½ Cup Cheese (Grated)
2 Tbl Shortening or Butter
Dash Pepper
2 Cup Cooked Chicken (Diced)
Sauté onion in shortening or butter, add tomatoes, sugar and pepper; heat to boiling; stir in chicken & spaghetti; toss gently with fork; pour into greased baking dish and sprinkle with cheese.
Bate @ 375° for 20 minutes.

Storing Pasta 
How To Do Things
Dried pasta is available in a variety of different shapes. Commercial dried pasta is made from durum wheat semolina mixed with water.

A good Italian brand of dried pasta, made from 100% durum wheat semolina (semola di grano duro), is often of a superior quality.

Dried pasta, in a tightly closed plastic or glass container will keep almost indefinately in the store cupboard (up to years). Make sure the container is tightly closed to prevent moisture or insects getting in.

Storing Salt, Soda, & Powder
Salt can be stored indefinitely. Salt might cake, store it in an air-tight container to prevent this. If it's already happened, just dry it in the oven and break it up. It will still be perfectly usable.

Dry leavening agents (baking powder, baking soda) will probably be marked with a "best used" date and if stored tightly sealed they most likely usable beyond that date. Typically they last 18-24 months but you can test the potency of baking powder or baking soda.; here is how:

Test baking soda: mix 1/4 teaspoon baking soda with 2 teaspoons of vinegar and the mixture should bubble immediately; if not, replace it.

Test baking powder: mix 1 teaspoon baking powder with 1/2 cup hot water and the mixture should bubble immediately; if not, replace it.

Cannery Dates
Sandy Utah Home Storage Center Dry Pack (801-561-8104)
December 6th - 1:00 pm to 5:00 pm
This time have been reserved for our Stake.

Welfare Square Cannery (240-2227)
Call this number for the most current family canning information at the welfare square cannery.

Slow Cooker Lasagna
From the kitchen of Shannon Fletcher
1 Lb. Ground Beef (Browned)
4-5 Cup Spaghetti Sauce (Quantity depends upon how firm/juicy you like it)
1 Container (24 oz) Cottage Cheese
1 Egg
8-10 Lasagna Noodles (Uncooked)
2-3 Cup Mozzarella Cheese (Grated)
Combine ground beef & spaghetti sauce
Combine egg & cottage cheese
Layer half of the ground beef mixture, the dry noodles, the cottage cheese mixture, and the mozzarella cheese in the slow cooker; repeat layers

Cover; cook on high 4-5 hours or on low 6-8 hours.

Gratitude
Gratitude is a Spirit-filled principle.
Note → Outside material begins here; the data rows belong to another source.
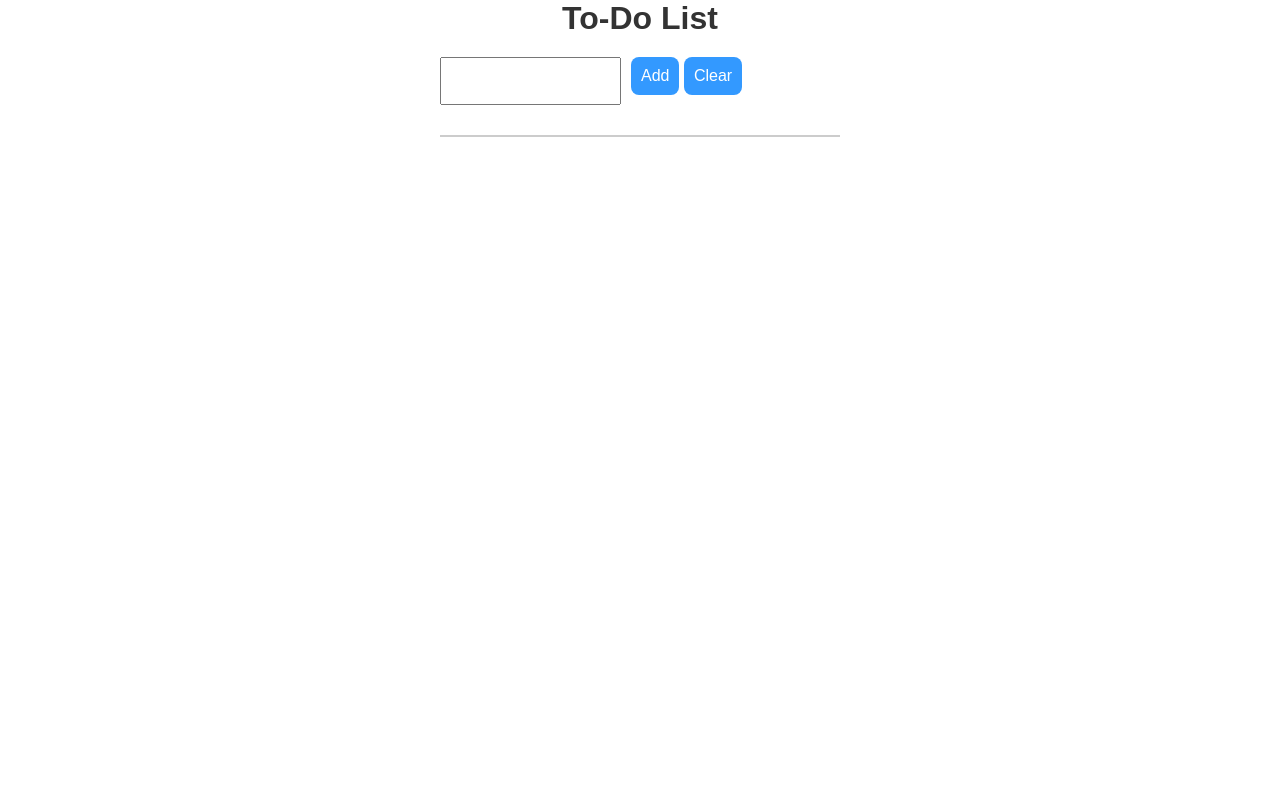
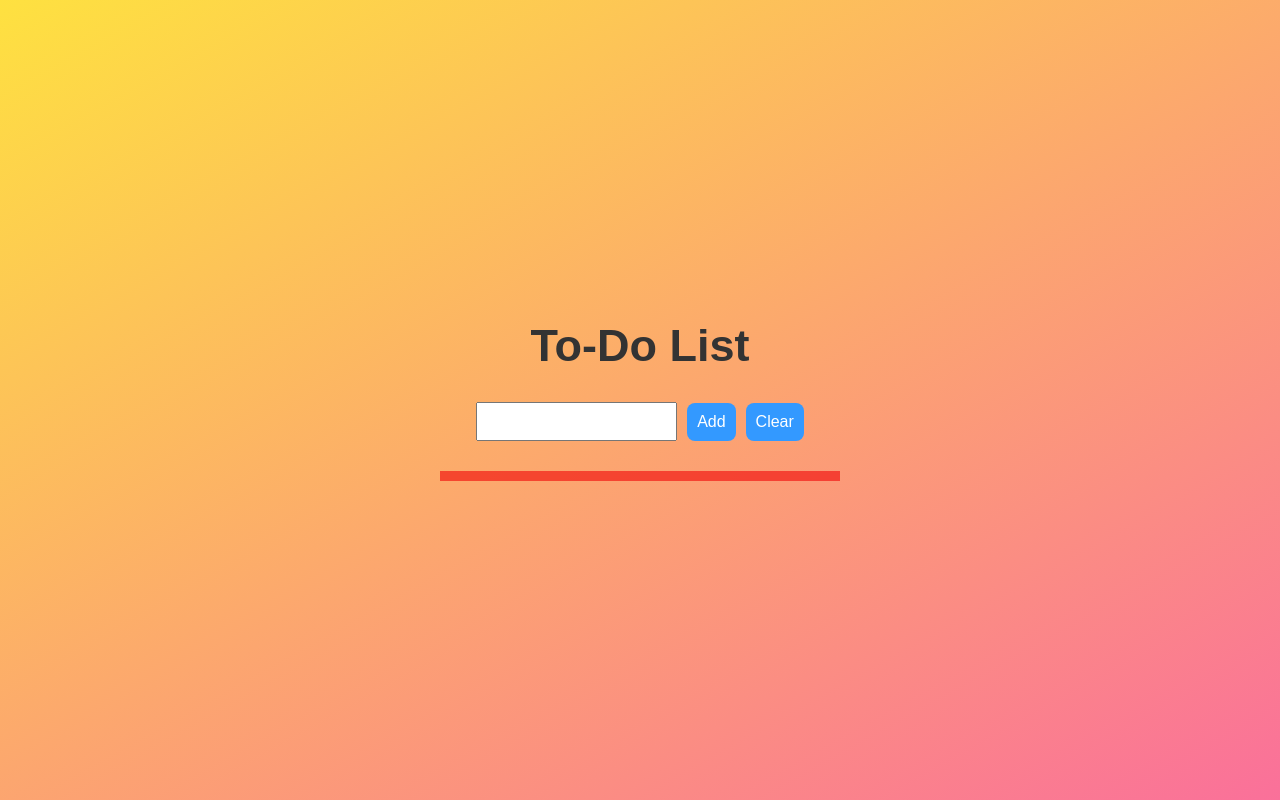
Before and after one commit to przemo107/to-do-list-with-ChatGPT, a plain HTML site: page to do list with ChatGPT/index.html in a window 1280 px wide. Drawn offline with Linux system fonts and the light colour scheme.

Commit message:
styling background, form, and list

```diff
--- a/to do list with ChatGPT/index.html
+++ b/to do list with ChatGPT/index.html
@@ -4,10 +4,15 @@
     <link rel="stylesheet" href="style.css" />
   </head>
   <body>
-    <div class="container">
+    <div class="page-container">
       <h1>To-Do List</h1>
       <div class="form">
-        <input type="text" id="item" onkeypress="addItemOnEnter(event)" />
+        <input
+          class="form"
+          type="text"
+          id="item"
+          onkeypress="addItemOnEnter(event)"
+        />
         <div class="buttons">
           <button onclick="addItem()">Add</button>
           <button onclick="clearList()">Clear</button>
@@ -15,6 +20,6 @@
       </div>
       <ul id="todo-list"></ul>
     </div>
-    <script src="/main.js"></script>
+    <script src="main.js"></script>
   </body>
 </html>
--- a/to do list with ChatGPT/main.js
+++ b/to do list with ChatGPT/main.js
@@ -5,8 +5,10 @@ function addItem() {
   // Add the item to the list
   const list = document.getElementById('todo-list');
   const newItem = document.createElement('li');
+  // const ul = document.querySelector('.ul');
   newItem.innerHTML = item;
   list.appendChild(newItem);
+  // ul.classList.add('active');
 
   // Clear the input field
   document.getElementById('item').value = '';
--- a/to do list with ChatGPT/style.css
+++ b/to do list with ChatGPT/style.css
@@ -6,12 +6,18 @@
   text-decoration: none;
 }
 body {
+  min-height: 100vh;
+  background-color: #fee140;
+  background-image: linear-gradient(151deg, #fee140 0%, #fa709a 100%);
+  display: flex;
+  justify-content: center;
+  align-items: center;
   color: #333333;
   font-family: Arial, sans-serif;
   max-width: 1600px;
 }
 
-.container {
+.page-container {
   max-width: 400px;
   margin: 0 auto;
   width: 100%;
@@ -19,30 +25,32 @@ body {
 
 h1 {
   text-align: center;
+  font-size: 45px;
 }
 
 .form {
   display: flex;
-  padding-top: 20px;
-  padding-bottom: 20px;
+  justify-content: center;
+  margin-top: 10px;
+  padding: 10px;
 }
 
 .buttons {
   margin-left: 10px;
-}
-
-.btn {
-  border-radius: 8px;
+  display: flex;
+  align-items: flex-end;
+  gap: 10px;
 }
 
 ul {
-  border: 1px solid #cccccc;
+  /* display: none; */
+  border: 5px solid #f309099d;
 }
 
 li {
   list-style: none;
   padding: 10px;
-  margin-bottom: 10px;
+  margin: 5px;
   background-color: #ffffff;
 }
 
```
It opens our minds to a universe permeated with the richness of a living God. Through it, we become spiritually aware of the wonder of the smallest things, which gladden our hearts with their messages of God's love. This grateful awareness heightens our sensitivity to divine direction. When we communicate gratitude, we can be filled with the Spirit and connected to those around us and the Lord. Gratitude inspires happiness and carries divine influence.
Bonnie D. Parkin
General RS President 2002-2007